◆ YOUR TASK: Output all of the records exactly as written.

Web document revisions

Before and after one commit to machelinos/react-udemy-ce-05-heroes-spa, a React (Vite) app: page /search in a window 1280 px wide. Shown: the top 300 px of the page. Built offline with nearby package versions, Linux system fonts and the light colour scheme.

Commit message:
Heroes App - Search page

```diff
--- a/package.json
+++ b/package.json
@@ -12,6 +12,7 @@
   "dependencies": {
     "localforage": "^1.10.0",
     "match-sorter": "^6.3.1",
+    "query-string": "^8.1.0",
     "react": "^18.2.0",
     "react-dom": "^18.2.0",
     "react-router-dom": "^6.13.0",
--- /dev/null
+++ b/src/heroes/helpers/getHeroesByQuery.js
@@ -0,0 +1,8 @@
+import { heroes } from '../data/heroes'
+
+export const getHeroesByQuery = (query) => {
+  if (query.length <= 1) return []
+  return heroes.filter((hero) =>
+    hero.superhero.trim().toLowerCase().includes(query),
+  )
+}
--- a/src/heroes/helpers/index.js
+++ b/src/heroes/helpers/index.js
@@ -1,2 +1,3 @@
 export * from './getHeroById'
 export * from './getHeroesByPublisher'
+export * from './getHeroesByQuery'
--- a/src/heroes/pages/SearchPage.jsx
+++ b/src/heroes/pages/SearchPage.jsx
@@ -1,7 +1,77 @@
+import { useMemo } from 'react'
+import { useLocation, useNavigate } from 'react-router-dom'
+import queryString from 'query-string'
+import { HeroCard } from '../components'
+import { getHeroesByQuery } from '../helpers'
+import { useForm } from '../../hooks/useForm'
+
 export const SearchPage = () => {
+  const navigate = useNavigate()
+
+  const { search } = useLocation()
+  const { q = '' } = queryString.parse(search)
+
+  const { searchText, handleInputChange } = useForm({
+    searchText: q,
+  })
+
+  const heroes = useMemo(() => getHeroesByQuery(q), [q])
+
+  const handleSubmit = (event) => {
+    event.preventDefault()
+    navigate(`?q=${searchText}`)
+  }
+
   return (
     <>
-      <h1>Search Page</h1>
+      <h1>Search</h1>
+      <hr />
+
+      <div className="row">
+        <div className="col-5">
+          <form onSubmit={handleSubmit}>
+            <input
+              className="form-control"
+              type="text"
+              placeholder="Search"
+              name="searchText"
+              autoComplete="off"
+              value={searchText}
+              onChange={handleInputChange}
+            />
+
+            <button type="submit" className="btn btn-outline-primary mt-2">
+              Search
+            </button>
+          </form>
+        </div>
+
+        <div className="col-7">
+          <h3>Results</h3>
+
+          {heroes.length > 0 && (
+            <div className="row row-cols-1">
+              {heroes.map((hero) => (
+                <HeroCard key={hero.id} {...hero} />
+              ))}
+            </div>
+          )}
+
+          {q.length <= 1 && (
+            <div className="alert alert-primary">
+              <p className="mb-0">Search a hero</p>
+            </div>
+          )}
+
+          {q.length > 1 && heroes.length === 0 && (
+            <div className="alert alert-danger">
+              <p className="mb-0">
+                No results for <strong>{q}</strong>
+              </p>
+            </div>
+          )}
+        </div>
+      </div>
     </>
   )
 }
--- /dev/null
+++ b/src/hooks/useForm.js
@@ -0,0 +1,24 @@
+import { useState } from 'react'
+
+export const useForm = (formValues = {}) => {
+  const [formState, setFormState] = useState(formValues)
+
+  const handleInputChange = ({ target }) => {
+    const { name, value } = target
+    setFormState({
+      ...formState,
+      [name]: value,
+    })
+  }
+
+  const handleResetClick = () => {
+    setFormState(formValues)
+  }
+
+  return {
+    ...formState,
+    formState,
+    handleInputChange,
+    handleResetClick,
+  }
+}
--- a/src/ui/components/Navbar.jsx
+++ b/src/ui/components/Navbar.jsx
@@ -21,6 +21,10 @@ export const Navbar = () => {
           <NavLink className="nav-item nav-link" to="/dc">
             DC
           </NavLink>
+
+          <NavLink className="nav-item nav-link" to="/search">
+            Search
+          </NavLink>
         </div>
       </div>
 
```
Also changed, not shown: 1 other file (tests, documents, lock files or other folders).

◆ SOLUTION TO THE PROBLEM:
Before and after one commit to machelinos/react-udemy-ce-05-heroes-spa, a React (Vite) app: page /search in a window 1280 px wide. Shown: the top 300 px of the page. Built offline with nearby package versions, Linux system fonts and the light colour scheme.

Commit message:
Heroes App - Search page

```diff
--- a/package.json
+++ b/package.json
@@ -12,6 +12,7 @@
   "dependencies": {
     "localforage": "^1.10.0",
     "match-sorter": "^6.3.1",
+    "query-string": "^8.1.0",
     "react": "^18.2.0",
     "react-dom": "^18.2.0",
     "react-router-dom": "^6.13.0",
--- /dev/null
+++ b/src/heroes/helpers/getHeroesByQuery.js
@@ -0,0 +1,8 @@
+import { heroes } from '../data/heroes'
+
+export const getHeroesByQuery = (query) => {
+  if (query.length <= 1) return []
+  return heroes.filter((hero) =>
+    hero.superhero.trim().toLowerCase().includes(query),
+  )
+}
--- a/src/heroes/helpers/index.js
+++ b/src/heroes/helpers/index.js
@@ -1,2 +1,3 @@
 export * from './getHeroById'
 export * from './getHeroesByPublisher'
+export * from './getHeroesByQuery'
--- a/src/heroes/pages/SearchPage.jsx
+++ b/src/heroes/pages/SearchPage.jsx
@@ -1,7 +1,77 @@
+import { useMemo } from 'react'
+import { useLocation, useNavigate } from 'react-router-dom'
+import queryString from 'query-string'
+import { HeroCard } from '../components'
+import { getHeroesByQuery } from '../helpers'
+import { useForm } from '../../hooks/useForm'
+
 export const SearchPage = () => {
+  const navigate = useNavigate()
+
+  const { search } = useLocation()
+  const { q = '' } = queryString.parse(search)
+
+  const { searchText, handleInputChange } = useForm({
+    searchText: q,
+  })
+
+  const heroes = useMemo(() => getHeroesByQuery(q), [q])
+
+  const handleSubmit = (event) => {
+    event.preventDefault()
+    navigate(`?q=${searchText}`)
+  }
+
   return (
     <>
-      <h1>Search Page</h1>
+      <h1>Search</h1>
+      <hr />
+
+      <div className="row">
+        <div className="col-5">
+          <form onSubmit={handleSubmit}>
+            <input
+              className="form-control"
+              type="text"
+              placeholder="Search"
+              name="searchText"
+              autoComplete="off"
+              value={searchText}
+              onChange={handleInputChange}
+            />
+
+            <button type="submit" className="btn btn-outline-primary mt-2">
+              Search
+            </button>
+          </form>
+        </div>
+
+        <div className="col-7">
+          <h3>Results</h3>
+
+          {heroes.length > 0 && (
+            <div className="row row-cols-1">
+              {heroes.map((hero) => (
+                <HeroCard key={hero.id} {...hero} />
+              ))}
+            </div>
+          )}
+
+          {q.length <= 1 && (
+            <div className="alert alert-primary">
+              <p className="mb-0">Search a hero</p>
+            </div>
+          )}
+
+          {q.length > 1 && heroes.length === 0 && (
+            <div className="alert alert-danger">
+              <p className="mb-0">
+                No results for <strong>{q}</strong>
+              </p>
+            </div>
+          )}
+        </div>
+      </div>
     </>
   )
 }
--- /dev/null
+++ b/src/hooks/useForm.js
@@ -0,0 +1,24 @@
+import { useState } from 'react'
+
+export const useForm = (formValues = {}) => {
+  const [formState, setFormState] = useState(formValues)
+
+  const handleInputChange = ({ target }) => {
+    const { name, value } = target
+    setFormState({
+      ...formState,
+      [name]: value,
+    })
+  }
+
+  const handleResetClick = () => {
+    setFormState(formValues)
+  }
+
+  return {
+    ...formState,
+    formState,
+    handleInputChange,
+    handleResetClick,
+  }
+}
--- a/src/ui/components/Navbar.jsx
+++ b/src/ui/components/Navbar.jsx
@@ -21,6 +21,10 @@ export const Navbar = () => {
           <NavLink className="nav-item nav-link" to="/dc">
             DC
           </NavLink>
+
+          <NavLink className="nav-item nav-link" to="/search">
+            Search
+          </NavLink>
         </div>
       </div>
 
```
Also changed, not shown: 1 other file (tests, documents, lock files or other folders).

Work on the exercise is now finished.